[Extracted records]
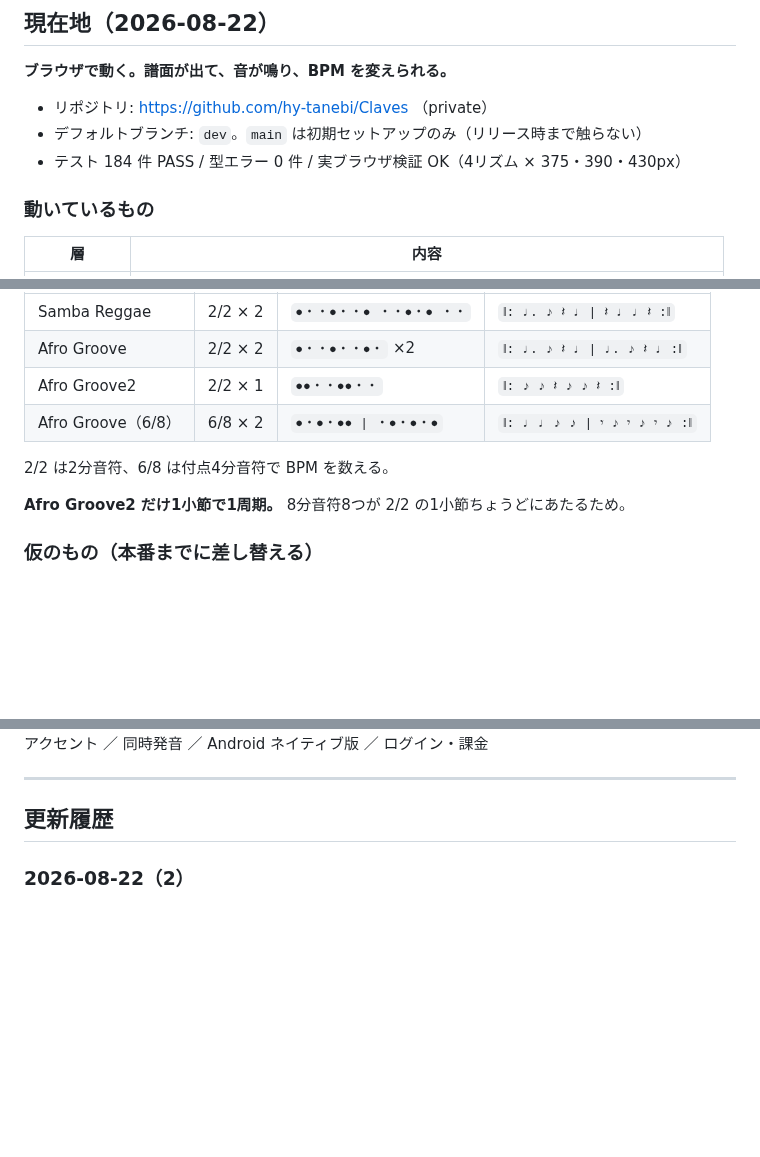
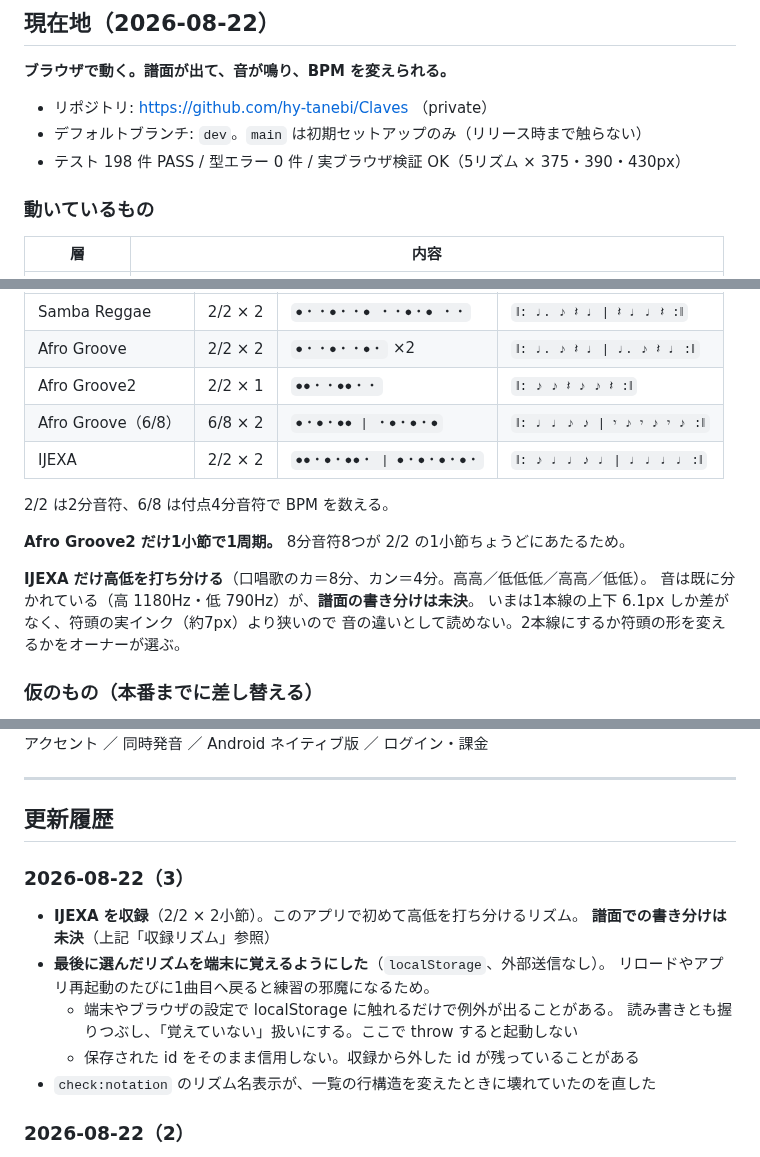
Before and after one commit to hy-tanebi/Claves, a Markdown page: docs/progress.md, 3 parts joined by grey strips. Drawn GitHub-style; blank space fills up the shorter version.

Commit message:
docs(progress): IJEXA と選択の記憶ぶんの現在地を更新する
Co-Authored-By: Claude Opus 5 <noreply@anthropic.com>

```diff
--- a/docs/progress.md
+++ b/docs/progress.md
@@ -10,7 +10,7 @@
 
 - リポジトリ: https://github.com/hy-tanebi/Claves （private）
 - デフォルトブランチ: `dev`。`main` は初期セットアップのみ（リリース時まで触らない）
-- テスト 184 件 PASS / 型エラー 0 件 / 実ブラウザ検証 OK（4リズム × 375・390・430px）
+- テスト 198 件 PASS / 型エラー 0 件 / 実ブラウザ検証 OK（5リズム × 375・390・430px）
 
 ### 動いているもの
 
@@ -31,10 +31,16 @@
 | Afro Groove | 2/2 × 2 | `●・・●・・●・` ×2 | `‖: ♩. ♪ 𝄽 ♩ \| ♩. ♪ 𝄽 ♩ :‖` |
 | Afro Groove2 | 2/2 × 1 | `●●・・●●・・` | `‖: ♪ ♪ 𝄽 ♪ ♪ 𝄽 :‖` |
 | Afro Groove（6/8） | 6/8 × 2 | `●・●・●● \| ・●・●・●` | `‖: ♩ ♩ ♪ ♪ \| 𝄾 ♪ 𝄾 ♪ 𝄾 ♪ :‖` |
+| IJEXA | 2/2 × 2 | `●●・●・●●・ \| ●・●・●・●・` | `‖: ♪ ♩ ♩ ♪ ♩ \| ♩ ♩ ♩ ♩ :‖` |
 
 2/2 は2分音符、6/8 は付点4分音符で BPM を数える。
 
 **Afro Groove2 だけ1小節で1周期。** 8分音符8つが 2/2 の1小節ちょうどにあたるため。
+
+**IJEXA だけ高低を打ち分ける**（口唱歌のカ＝8分、カン＝4分。高高／低低低／高高／低低）。
+音は既に分かれている（高 1180Hz・低 790Hz）が、**譜面の書き分けは未決**。
+いまは1本線の上下 6.1px しか差がなく、符頭の実インク（約7px）より狭いので
+音の違いとして読めない。2本線にするか符頭の形を変えるかをオーナーが選ぶ。
 
 ### 仮のもの（本番までに差し替える）
 
@@ -100,6 +106,17 @@
 ---
 
 ## 更新履歴
+
+### 2026-08-22（3）
+
+- **IJEXA を収録**（2/2 × 2小節）。このアプリで初めて高低を打ち分けるリズム。
+  **譜面での書き分けは未決**（上記「収録リズム」参照）
+- **最後に選んだリズムを端末に覚えるようにした**（`localStorage`、外部送信なし）。
+  リロードやアプリ再起動のたびに1曲目へ戻ると練習の邪魔になるため。
+  - 端末やブラウザの設定で localStorage に触れるだけで例外が出ることがある。
+    読み書きとも握りつぶし、「覚えていない」扱いにする。ここで throw すると起動しない
+  - 保存された id をそのまま信用しない。収録から外した id が残っていることがある
+- `check:notation` のリズム名表示が、一覧の行構造を変えたときに壊れていたのを直した
 
 ### 2026-08-22（2）
 
```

[What to work on]
State how many lines in the entries above include the word "PASS"; reply with the number alone.

[Solution for this exercise]
2